While immigration reform is stalled in Congress, over 1,000 people are deported each day. This human cost of inaction from legislators has spurred immigrant advocates to up the ante on the fight for immigrant rights. Latino USA talks with organizers about why – and how- they continue to push for action.
Photo courtesy Wikimedia Commons
Jonathan Wolfe contributed reporting to this story.
Israel Rodrigues Rubio is one of 30 DREAMers –undocumented youth brought to the US as children – who crossed the border on September 30th, 2013 as an act of civil disobedience organized by the National Immigrant Youth Alliance. He grew up in Durham, Nort Carolina and is a graduate of Columbia University. Despite all his successes, Israel’s undocumented status limited him in pursuing his dreams. By 2011, being a couple of months away from graduation, Israel settled on leaving for Mexico. In Mexico City, Israel had trouble integrating into a society he barely knew and was surrounded by increasing violence and political instability. In 2013 He decided he wanted to return to his family in the US.
David Wolfe Leopold is the founder and principal of David Wolfe Leopold & Associates Co. LPA. Mr. Leopold is the past president of the Washington, D.C.-based American Immigration Lawyers Association (AILA www.aila.org), the premier bar association of immigration lawyers and professors in the U.S. He has served as AILA’s top liaison to the Department of Homeland Security’s key enforcement bureaus and co-founded the American Immigration Council’s Litigation Institute, a hands-on continuing legal education program focused on federal immigration litigation.
Gabriela Flora is the Regional Project Voice Organizer of the American Friends Service Committee, Colorado. The organization is part of the Colorado Immigrant Rights Coalition, which succeeded in its fight to repeal SB-90, Colorado’s copycat Arizona-style show-me-your-papers law in 2012. In 2013 the Coalition had another victory – the approval of a law allowing for undocumented immigrants to access drivers’ licenses.
Pablo Alvarado is an immigrant worker from El Salvador. In 2002, Alvarado became the national coordinator of the newly created National Day Laborer Organizing Network (NDLON), currently a collaboration of about three dozen community-based day laborer organizations.

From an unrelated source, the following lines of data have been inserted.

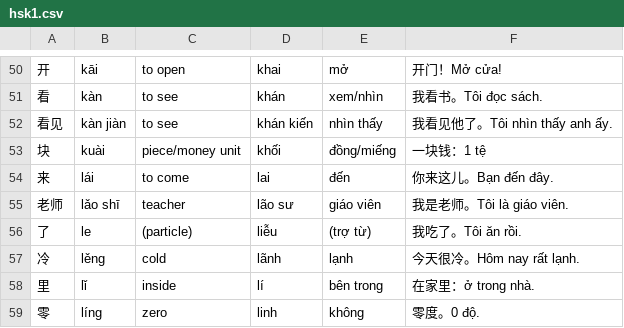
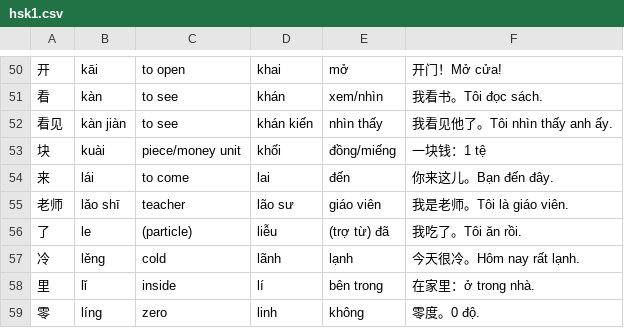
Before and after one commit to kpnn0100/chinese_learning, a CSV file: resource/hsk1.csv, drawn as a sheet; only a part is shown, gaps mark what is left out; the diff names each change by its address in the sheet, - before the commit and + after, or states it on an @@ line.

```diff
--- a/resource/hsk1.csv
+++ b/resource/hsk1.csv
-E56: (trợ từ)
+E56: (trợ từ) đã
```
Also changed, not shown: flutter_app/assets/resource/hsk1.csv, 17 other files.
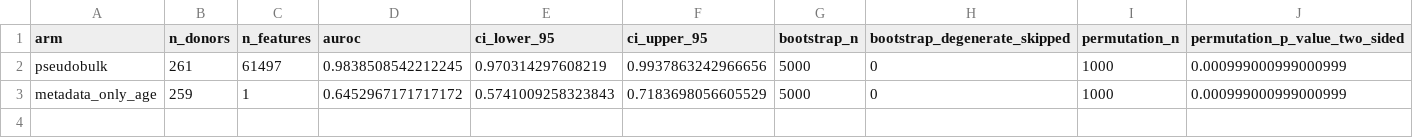
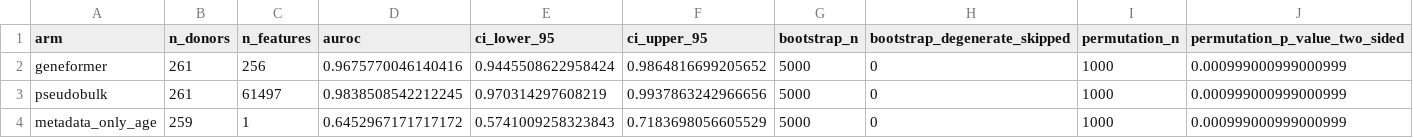
Before and after one commit to mohamad679/lupus-singlecell-foundation, a CSV file: results/l2_dev_sle_vs_healthy.csv, drawn as a sheet; only a part is shown; rows hold the shown columns only; the diff names each change by its address in the sheet, - before the commit and + after, or states it on an @@ line.

```diff
--- a/results/l2_dev_sle_vs_healthy.csv
+++ b/results/l2_dev_sle_vs_healthy.csv
+row 2: geneformer | 261 | 256 | 0.9675770046140416 | 0.9445508622958424 | 0.9864816699205652 | 5000 | 0 | 1000 | 0.000999000999000999
```
Also changed, not shown: 2 other files.
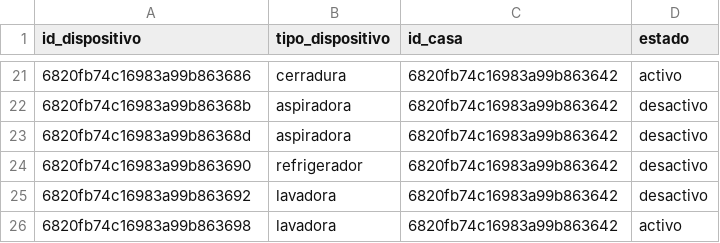
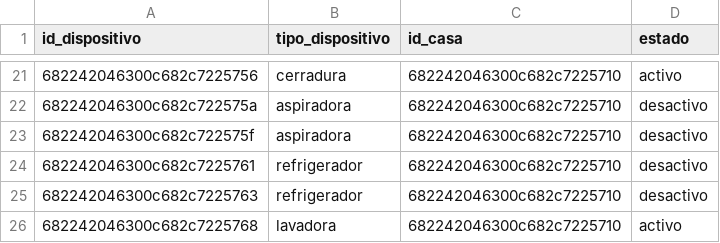
Before and after one commit to cuentaEscolar/project_NoRel, a CSV file: dataGen/mongo_dispositivos.csv, drawn as a sheet; only a part is shown, gaps mark what is left out; the diff covers the shown part only.

```diff
--- a/dataGen/mongo_dispositivos.csv
+++ b/dataGen/mongo_dispositivos.csv
@@ -21,6 +21,6 @@ id_dispositivo,tipo_dispositivo,id_casa,estado
-6820fb74c16983a99b863686,cerradura,6820fb74c16983a99b863642,activo
-6820fb74c16983a99b86368b,aspiradora,6820fb74c16983a99b863642,desactivo
-6820fb74c16983a99b86368d,aspiradora,6820fb74c16983a99b863642,desactivo
-6820fb74c16983a99b863690,refrigerador,6820fb74c16983a99b863642,desactivo
-6820fb74c16983a99b863692,lavadora,6820fb74c16983a99b863642,desactivo
-6820fb74c16983a99b863698,lavadora,6820fb74c16983a99b863642,activo
+682242046300c682c7225756,cerradura,682242046300c682c7225710,activo
+682242046300c682c722575a,aspiradora,682242046300c682c7225710,desactivo
+682242046300c682c722575f,aspiradora,682242046300c682c7225710,desactivo
+682242046300c682c7225761,refrigerador,682242046300c682c7225710,desactivo
+682242046300c682c7225763,refrigerador,682242046300c682c7225710,desactivo
+682242046300c682c7225768,lavadora,682242046300c682c7225710,activo
```
Also changed, not shown: 7 added rows, 7 removed rows and 24 edited cells elsewhere in this file, 1 other file.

Under his guidance, NDLON works with local governments to help establish worker centers to move job seekers into places of safety.